Using the records below, count the lines with "from" in them. Give the number only.
--------
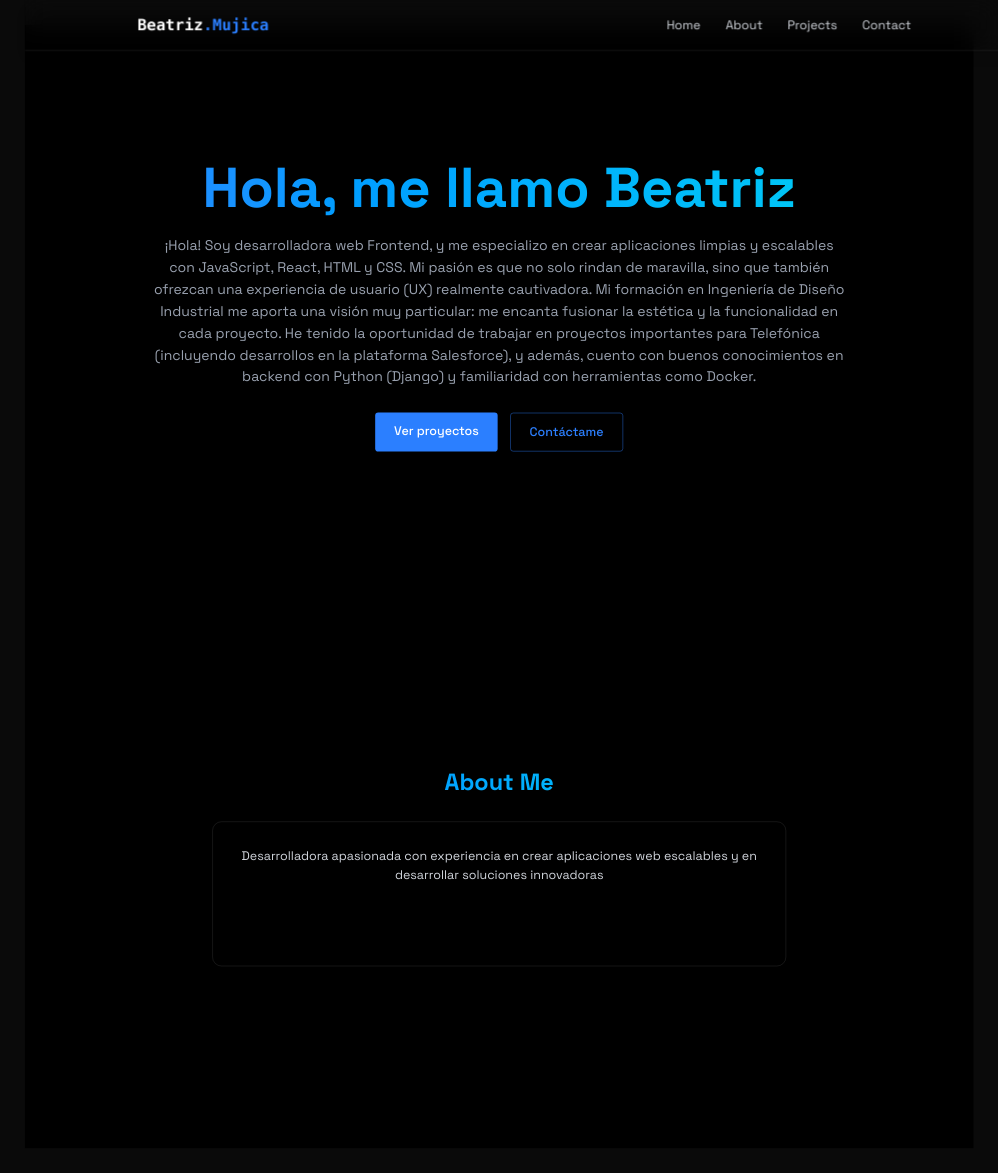
Repository: Bea0224/beatriz-portfolio
Page: /
These files come from the project's save history. The page is drawn as it stood at one moment and after a run of saves; the edit follows.
The browser window is 1280 px wide. The pictures show the whole page, at 78% of full size.
The project was rebuilt for these pictures with package versions that can differ from the ones it lists, and the page was loaded fresh each time. Also part of the build but not shown: vite.config.js.

Above is the page before, as saved 2025-12-06 21:01:50.

After the next 3 saves:
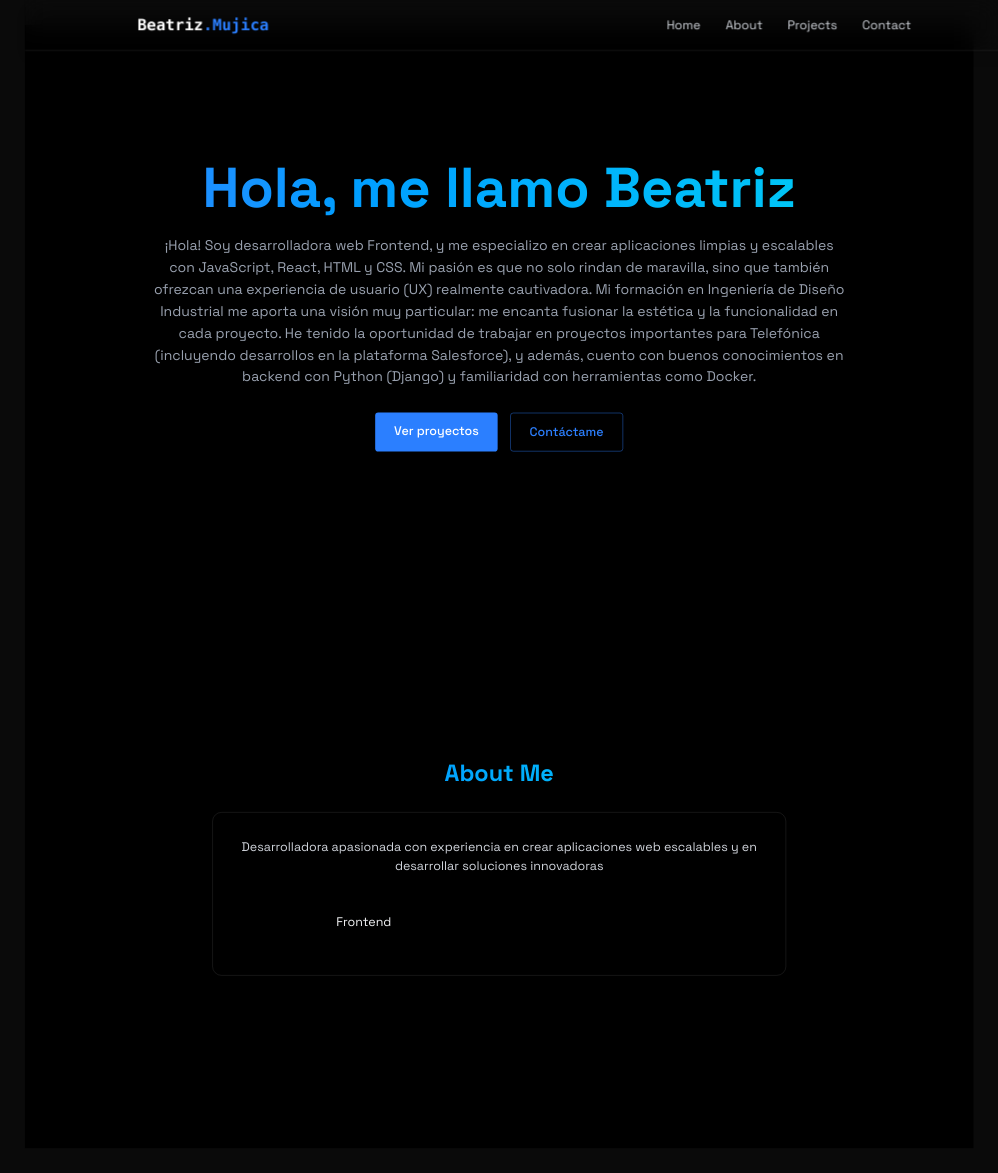
The 3 saves are shown as one change because they came seconds apart.
The last was saved 97 s later.
--- a/src/components/sections/About.jsx
+++ b/src/components/sections/About.jsx
@@ -15,7 +15,7 @@ export const About = () => {
                     </p>
                     <div className="grid grid-cols-1 md:grid-cols-2 gap-6">
                         <div className="rounded-xl p-6 hover:-translate-y-l transition-all">
-
+                            <h3>Frontend</h3>
 
                         </div>
                     </div>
--------
Problem solution
2